It’s like a day at a spa.
Muscle cars remind men of all the fun they had in their youth. The cars all make low, throaty noises and turn heads as they cruise around town. The 1970sera American muscle car is like a work of art – it must be preserved, protected and put on display. It’s an unspoken code: You just don’t mess with a guy’s muscle car.
Recently, my husband got out his turquoise blue 1972 Cutlass and asked me if I wanted to go for a spin.
“Sure,” I said. But no sooner had I buckled myself in, I noticed a bad aroma.
“It smells like pee,” I said, wrinkling up my nose. Now, this is something that the muscle car owner just doesn’t want to hear – it offends him that somehow, his work of art might be offensive.
So, I kept my mouth shut about the smell – once we got going, the motor fumes took over anyway and masked whatever natural scents were lurking about.
Maybe 20 minutes into our ride, we were on North Main Road, passing the entrance to West Reach Estates. The top was down. The windows were down – it was a gorgeous day.
I noticed something moving out of the corner of my eye. I looked toward my elbow, which was partly hanging out the open window. There was a mouse. It was hanging on for dear life as it tried to navigate the length of the door, headed for the presumed safety of the dashboard. I let out a girly scream and pointed in mock horror at our “guest.”
It made it to the dash, but for some reason, decided it wanted to get onto the hood. It rounded the window and, looking like an aerial wing-walker, got itself onto the outside of the window – all this at 40 miles an hour!
So, guess what my husband does?

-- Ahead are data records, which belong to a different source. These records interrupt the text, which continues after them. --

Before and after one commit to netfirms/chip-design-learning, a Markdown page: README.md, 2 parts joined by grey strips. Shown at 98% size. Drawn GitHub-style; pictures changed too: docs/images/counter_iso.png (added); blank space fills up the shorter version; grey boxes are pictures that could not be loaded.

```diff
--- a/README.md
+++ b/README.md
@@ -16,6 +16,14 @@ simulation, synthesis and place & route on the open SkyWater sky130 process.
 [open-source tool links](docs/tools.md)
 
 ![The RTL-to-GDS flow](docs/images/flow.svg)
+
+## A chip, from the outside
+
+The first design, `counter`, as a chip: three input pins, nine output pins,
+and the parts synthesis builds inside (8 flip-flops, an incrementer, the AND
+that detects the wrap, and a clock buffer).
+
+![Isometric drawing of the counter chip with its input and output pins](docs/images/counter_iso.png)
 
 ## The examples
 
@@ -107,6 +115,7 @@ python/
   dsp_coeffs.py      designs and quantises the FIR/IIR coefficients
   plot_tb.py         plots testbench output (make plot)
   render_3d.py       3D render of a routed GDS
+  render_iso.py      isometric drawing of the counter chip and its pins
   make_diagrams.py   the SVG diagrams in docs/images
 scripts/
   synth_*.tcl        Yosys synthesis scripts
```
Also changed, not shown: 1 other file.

He turns on the windshield wipers!
The poor mouse was hanging on to the passenger-side wiper for several swipes when it finally got up the nerve to let go and plunge into the wiper well, where we didn’t see it again. Good!

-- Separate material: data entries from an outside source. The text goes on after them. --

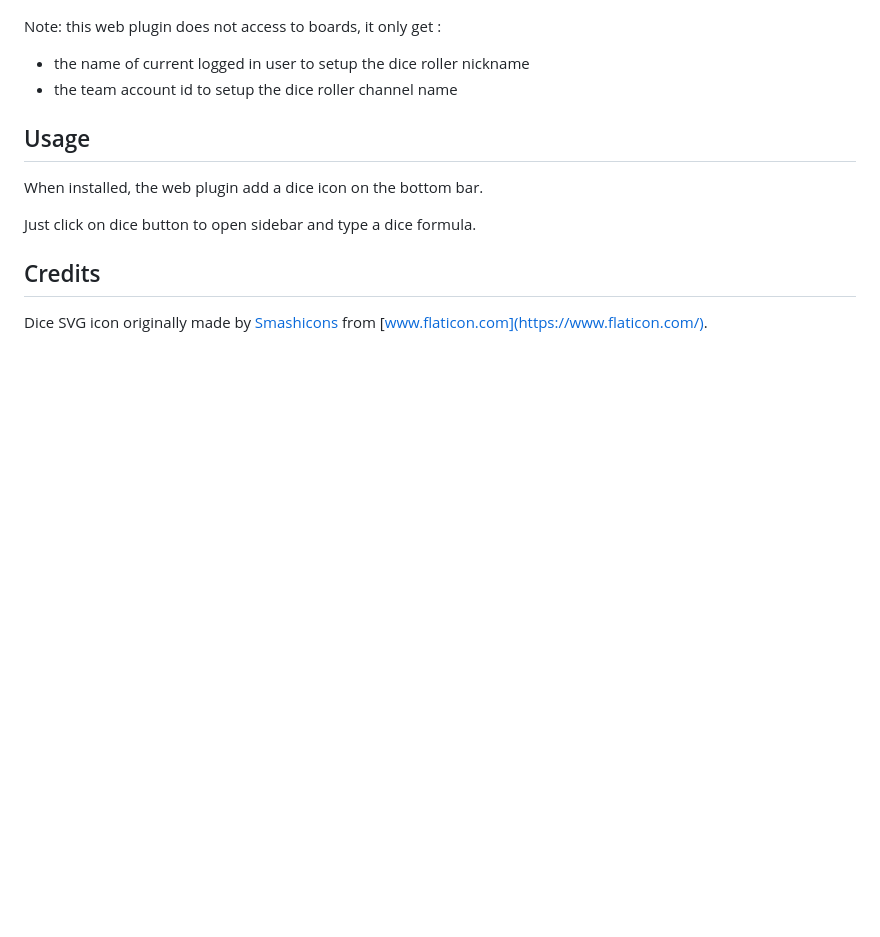
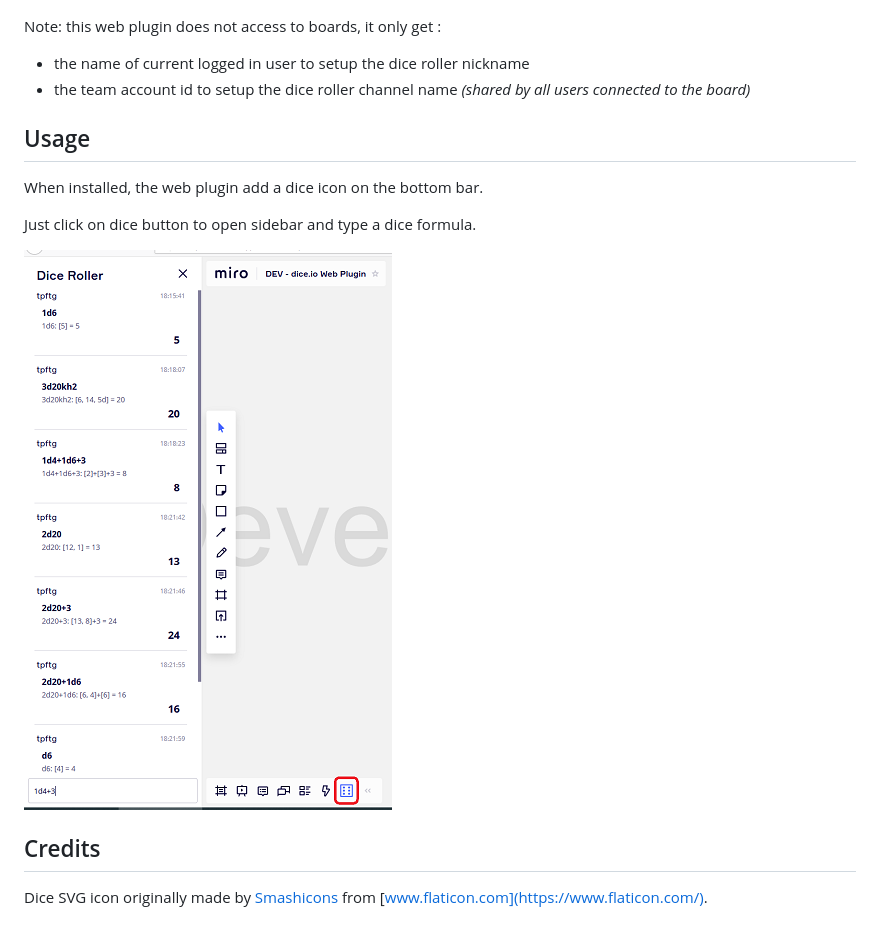
Before and after one commit to tpftg/dice.io, a Markdown page: docs/miro.md, the part around the change. GitHub-like rendering; pictures changed too: docs/miro-plugin.png (added); blank space fills up the shorter version.

Commit message:
docs: update miro web plugin documentation

```diff
--- a/docs/miro.md
+++ b/docs/miro.md
@@ -35,7 +35,7 @@ Finally, click on __"Install app and get OAuth Token"__ button and choose the te
 Note: this web plugin does not access to boards, it only get :
 
 * the name of current logged in user to setup the dice roller nickname
-* the team account id to setup the dice roller channel name
+* the team account id to setup the dice roller channel name _(shared by all users connected to the board)_
 
 ## Usage
 
@@ -43,6 +43,8 @@ When installed, the web plugin add a dice icon on the bottom bar.
 
 Just click on dice button to open sidebar and type a dice formula.
 
+![profile settings](miro-plugin.png)
+
 ## Credits
 
 Dice SVG icon originally made by [Smashicons](https://smashicons.com/) from [www.flaticon.com](https://www.flaticon.com/).
```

The next time my husband asked if I wanted to go for a ride, I asked him to open both the hood and the trunk and to bang something loudly on both ends of the car or I was not getting in. He did and I inspected all the various orifices of the vehicle before I sat down.

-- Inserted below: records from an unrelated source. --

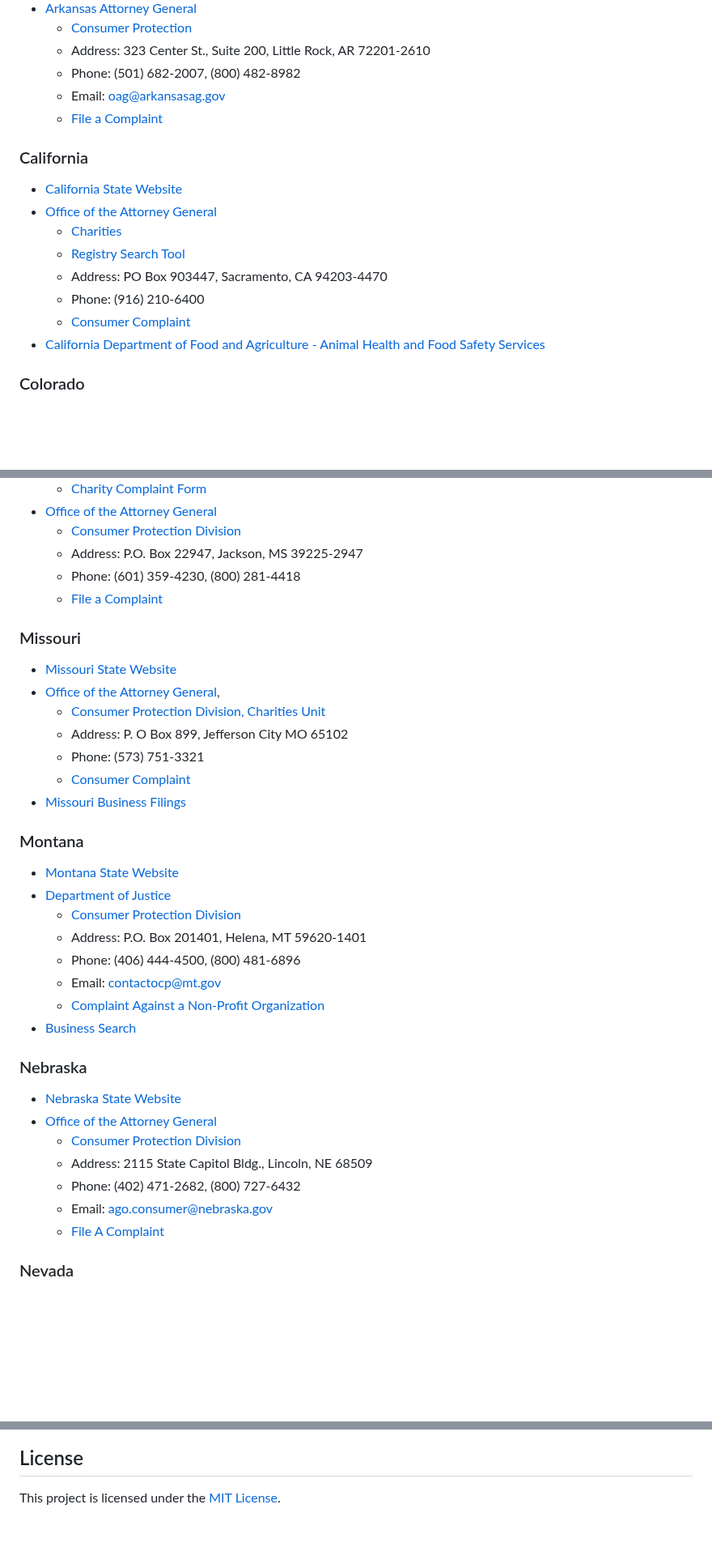
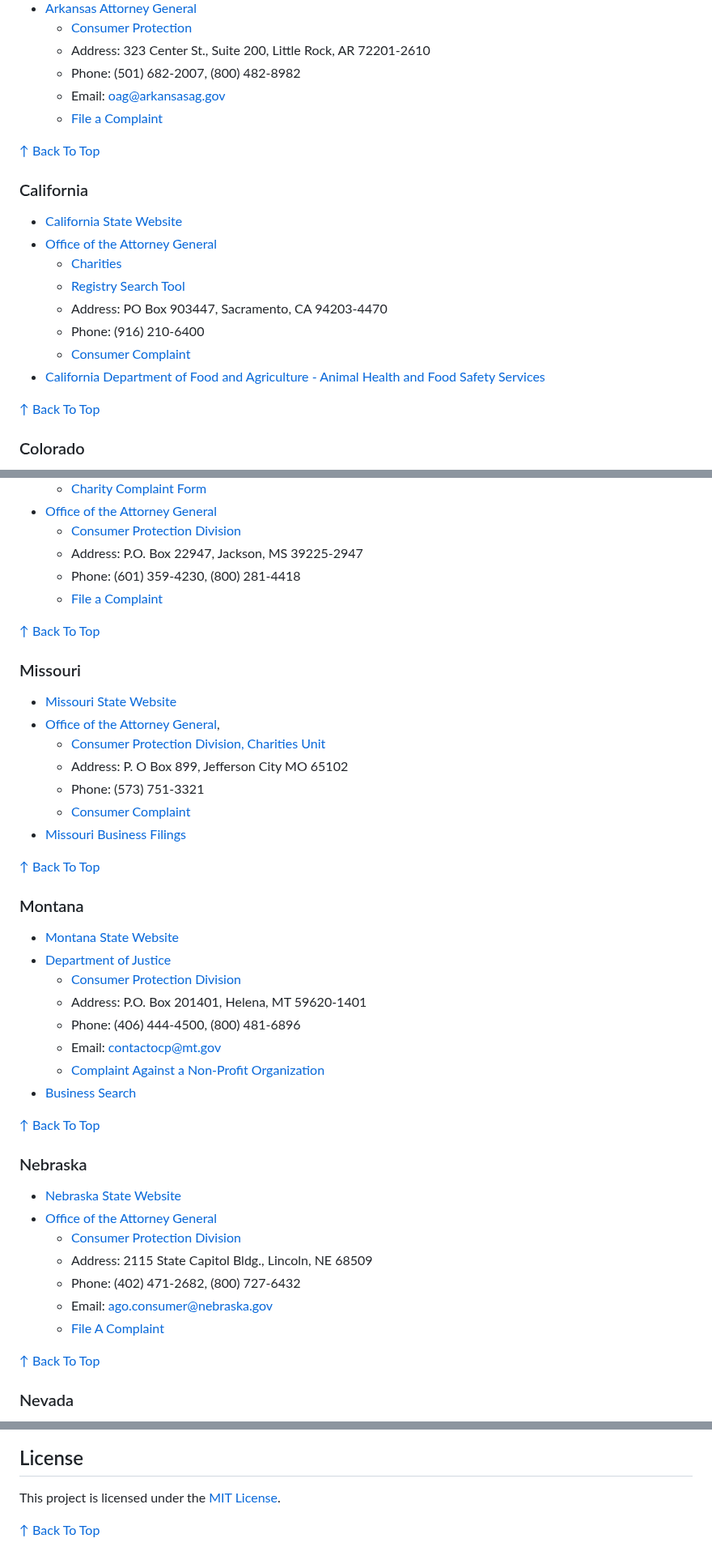
Before and after one commit to EliteGreyIT67/Charity_Recon, a Markdown page: README.md, 3 parts joined by grey strips. Shown at 81% size. GitHub-like rendering; folded sections open; blank space fills up the shorter version.

```diff
--- a/README.md
+++ b/README.md
@@ -223,6 +229,8 @@ This list provides contact information for state government agencies that handle
     -   Email: oag@arkansasag.gov
     -   [File a Complaint](https://arkansasag.gov/file-a-complaint/)
 
+[↑ Back To Top](#contents)
+
 ### California
 -   [California State Website](https://www.ca.gov/)
 -   [Office of the Attorney General](https://oag.ca.gov/)
@@ -232,6 +240,8 @@ This list provides contact information for state government agencies that handle
     -   Phone: (916) 210-6400
     -   [Consumer Complaint](https://oag.ca.gov/contact/consumer-complaint-against-business-or-company)
 -   [California Department of Food and Agriculture - Animal Health and Food Safety Services](https://www.cdfa.ca.gov/ahfss/)
+
+[↑ Back To Top](#contents)
 
 ### Colorado
 -   [Colorado State Website](https://www.colorado.gov/)
@@ -494,6 +542,8 @@ This list provides contact information for state government agencies that handle
     -   Phone: (601) 359-4230, (800) 281-4418
      -   [File a Complaint](https://www.ms.gov/dfa/consumer_complaint/)
 
+[↑ Back To Top](#contents)
+
 ### Missouri
 -   [Missouri State Website](https://www.mo.gov/)
 -   [Office of the Attorney General](https://ago.mo.gov/),
@@ -502,6 +552,8 @@ This list provides contact information for state government agencies that handle
     -   Phone: (573) 751-3321
     -   [Consumer Complaint](https://app.ago.mo.gov/app/consumercomplaint)
 -   [Missouri Business Filings](https://bsd.sos.mo.gov/BusinessEntity/BESearch.aspx?SearchType=0)
+
+[↑ Back To Top](#contents)
 
 ### Montana
 -   [Montana State Website](https://mt.gov/)
@@ -513,6 +565,8 @@ This list provides contact information for state government agencies that handle
     -   [Complaint Against a Non-Profit Organization](https://dojmt.gov/office-of-consumer-protection/complaint-against-a-non-profit-organization/)
 -   [Business Search](https://biz.sosmt.gov/search/business)
 
+[↑ Back To Top](#contents)
+
 ### Nebraska
 -   [Nebraska State Website](https://www.nebraska.gov/)
 -   [Office of the Attorney General](https://ago.nebraska.gov/)
@@ -521,6 +575,8 @@ This list provides contact information for state government agencies that handle
     -   Phone: (402) 471-2682, (800) 727-6432
     -   Email: ago.consumer@nebraska.gov
     -   [File A Complaint](https://www.nebraska.gov/apps-ago-complaints/?preSelect=CP_COMPLAINT)
+
+[↑ Back To Top](#contents)
 
 ### Nevada
 - [Nevada State Website](https://nv.gov/)
@@ -821,3 +921,5 @@ Contributions are welcome! Please adhere to the repository's [Code of Conduct](C
 
 ## License
 This project is licensed under the [MIT License](LICENSE).
+
+[↑ Back To Top](#contents)
```
Also changed, not shown: other parts of README.md (+90 -2 lines).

It still smelled funky and there was plenty of evidence that the tenants were still living in the car.
Last weekend, we took the car out of the garage and opened all the doors, windows, the trunk and hood. In the trunk, we discovered that the vinyl “boot,” which covers up the convertible top when it’s down, was full of holes. The foam rubber was mostly gone and it was unsalvageable, so it went into the trash.
We also discovered that the fire-retardant blanket material that lines the underside of the hood was also disturbed, so we removed it and found three nests – the largest of which was about the size of a loaf of bread. It was made up of flaked foam rubber, the masticated vinyl from the boot, and some of the asbestos blanket.
I have to give the mice credit – it looked like a very cozy and fireproof place to live.
We got out the leaf blower and blew away all the evidence of the mice, their abodes and their litter. Then, we got out the Rabbit Scram – a product we use to keep the rabbits out of the garden. I made sachets out of cheesecloth, which we placed around the car and tucked up under the hood.
There’s a reason why Rabbit Scram is effective – it stinks! It smells sort of like curry, but different and very intense.
So, we have rid the car of guests, and have eliminated the smell of pee. My only problem now is that the car smells like the Kabob and Curry Express!
If you happen to be walking through town and notice a nicelooking blue Cutlass and wonder why all of a sudden you are craving Indian food – now, you know.